The Ecuadorian fishing vessel Charo is now on the high seas near French Polynesia with 29 out of 30 of its crew infected with the Covid-19 virus – and there are suspicions of more foreign fishing boats in similar predicaments.
One News in New Zealand ran a report on the issue on Wednesday night, raising the question of human rights abuses aboard foreign vessels in the Pacific.
Pacific reporter Barbara Dreaver said another situation had arisen with workers on boats crewing for a Chinese-owned company.
“Four Indonesian crew members have died working for the Dalian Ocean Fishing Company, all with the same Covid-19 symptoms – chest pain, swelling and breathing difficulties.
“It’s not known whether the men were Covid-positive. The captains didn’t get help for them and their bodies were thrown overboard,” Dreaver reported.
“We condemn the inhumane treatment against our crew members working at the Chinese fishing company,” Indonesian Foreign Minister Retno Marsudi told One News.
Dreaver mentioned yet another vessel that has been fishing near Samoa, saying the Samoan government has held “grave concerns for some time”.
“We have the merchant shipping bringing goods and also some fishing boats, it is quite possible an infection could come to Samoa,” Samoan Prime Minister Tuilaepa Sailele Malielegaoi said earlier this month.
Western and Central Pacific Tuna Program Manager, Bubba Cook – who works closely with Pacific governments to manage tuna stocks – told One News that urgent action is needed.
“We should be monitoring these vessels when they are out at sea and when they come in – test, trace, track – ensure that the disease is not entering into these communities through these fishing vessels and the fishermen on board,” he said.
Last week, French Polynesia came to the aid of a seriously ill suspected Covid-19 case on board the Ecuadorian fishing vessel.
One man was taken to Tahiti for urgent medical treatment, but the other 29 of the 30 crew – who all tested Covid-positive – were sent back out to sea.
The Charo, which had been at sea for a month, had anchored in an uninhabited bay off Nuku Hiva and reportedly none of its crew went onto the island.
The government in Papeete said the ship had been ordered to move back into international waters but to stay near Tahiti.
Fisheries consultant Francisco Blaha told One News: “The anxiety on board will be very high because you are on a floating piece of steel in the middle of nowhere.”
With strong unions, Ecuador’s crews are generally well cared for, unlike many Asian fishing vessels, Dreaver said.
“Instead it’s often a transmission hotbed on board and captains often won’t get sick crew the help they need, driven by the need to stay at sea,” she said.
“You are talking in the Pacific alone, in the tuna fisheries, in the order of billions of dollars,” Cook said.
Dreaver said the situation is complicated by issues of human rights abuses on some foreign fishing vessels working in the Pacific.
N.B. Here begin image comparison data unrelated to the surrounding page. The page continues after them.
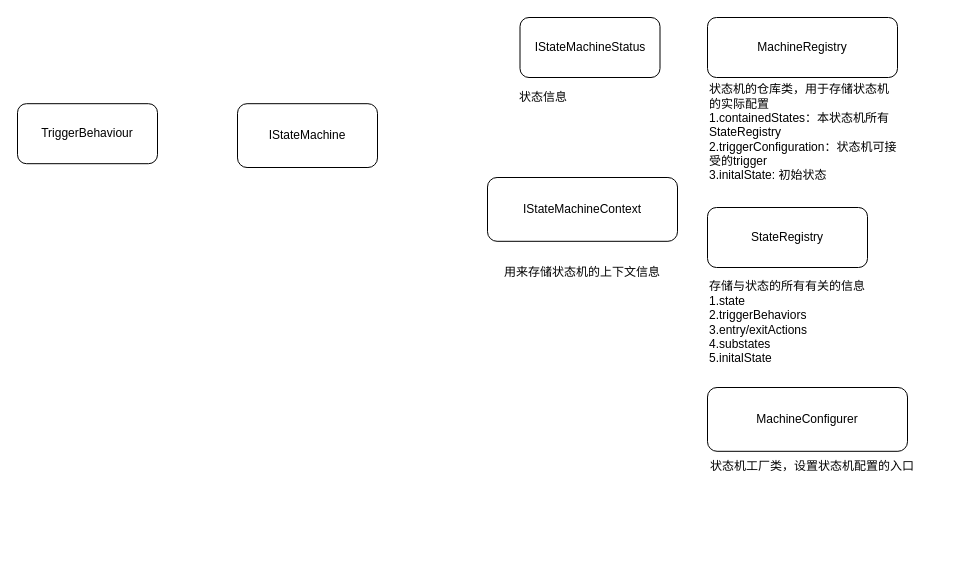
aoxiangdegezi/hello-world keeps this draw.io diagram as stateMachine.drawio. Above is the earlier version. Source tidied: cells renumbered, new cells numbered last; positions are measured from the earlier drawing's top-left corner, leaving out a move shared by most shapes. Both pictures are drawn from the tidied source at 100%, with x=0, y=0 at pixel (17, 17).
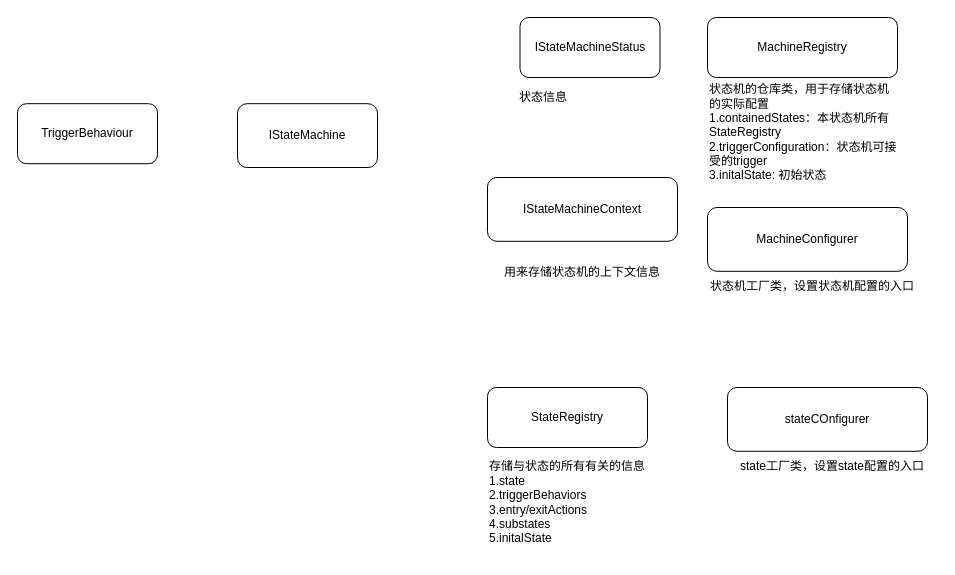
The same diagram, later.

What changed in the source:
```diff
@@
-    <mxCell id="4" style="group;" parent="1" vertex="1">
-      <mxGeometry x="690" y="190" width="210" height="180" as="geometry" />
-    </mxCell>
-    <mxCell id="5" value="StateRegistry" style="rounded=1;whiteSpace=wrap;html=1;" parent="4" vertex="1">
-      <mxGeometry width="160" height="60" as="geometry" />
-    </mxCell>
-    <mxCell id="6" value="存储与状态的所有有关的信息&lt;div&gt;1.state&lt;/div&gt;&lt;div&gt;2.triggerBehaviors&lt;/div&gt;&lt;div&gt;3.entry/exitActions&lt;/div&gt;&lt;div&gt;4.substates&lt;/div&gt;&lt;div&gt;5.initalState&lt;/div&gt;" style="text;strokeColor=none;align=left;fillColor=none;html=1;verticalAlign=middle;whiteSpace=wrap;rounded=0;" parent="4" vertex="1">
-      <mxGeometry y="60" width="210" height="110" as="geometry" />
-    </mxCell>
@@
     <mxCell id="10" style="group;" parent="1" vertex="1">
-      <mxGeometry x="690" y="370" width="210" height="93.8" as="geometry" />
+      <mxGeometry x="690" y="190" width="210" height="93.8" as="geometry" />
     </mxCell>
@@
+    <mxCell id="19" style="group;" parent="1" vertex="1">
+      <mxGeometry x="470" y="370" width="210" height="170" as="geometry" />
+    </mxCell>
+    <mxCell id="5" value="StateRegistry" style="rounded=1;whiteSpace=wrap;html=1;" parent="19" vertex="1">
+      <mxGeometry width="160" height="60" as="geometry" />
+    </mxCell>
+    <mxCell id="6" value="存储与状态的所有有关的信息&lt;div&gt;1.state&lt;/div&gt;&lt;div&gt;2.triggerBehaviors&lt;/div&gt;&lt;div&gt;3.entry/exitActions&lt;/div&gt;&lt;div&gt;4.substates&lt;/div&gt;&lt;div&gt;5.initalState&lt;/div&gt;" style="text;strokeColor=none;align=left;fillColor=none;html=1;verticalAlign=middle;whiteSpace=wrap;rounded=0;" parent="19" vertex="1">
+      <mxGeometry y="60" width="210" height="110" as="geometry" />
+    </mxCell>
+    <mxCell id="20" style="group;" parent="1" vertex="1">
+      <mxGeometry x="710" y="370" width="210" height="93.8" as="geometry" />
+    </mxCell>
+    <mxCell id="21" value="stateCOnfigurer" style="rounded=1;whiteSpace=wrap;html=1;" parent="20" vertex="1">
+      <mxGeometry width="200" height="63.8" as="geometry" />
+    </mxCell>
+    <mxCell id="22" value="state工厂类，设置state配置的入口" style="text;strokeColor=none;align=center;fillColor=none;html=1;verticalAlign=middle;whiteSpace=wrap;rounded=0;" parent="20" vertex="1">
+      <mxGeometry y="63.8" width="210" height="30" as="geometry" />
+    </mxCell>
```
“Add Covid-19 to the mix and you’ve got a very nasty recipe which has the ability to spill out into Pacific communities.”
She said some Pacific ports have very strong measures in place to prevent his happening, but others don’t – and “that’s the concern”.
She said that the Forum Fisheries Agency has announced in the last few days that they are withdrawing observers from foreign vessels because of the threat from Covid-19.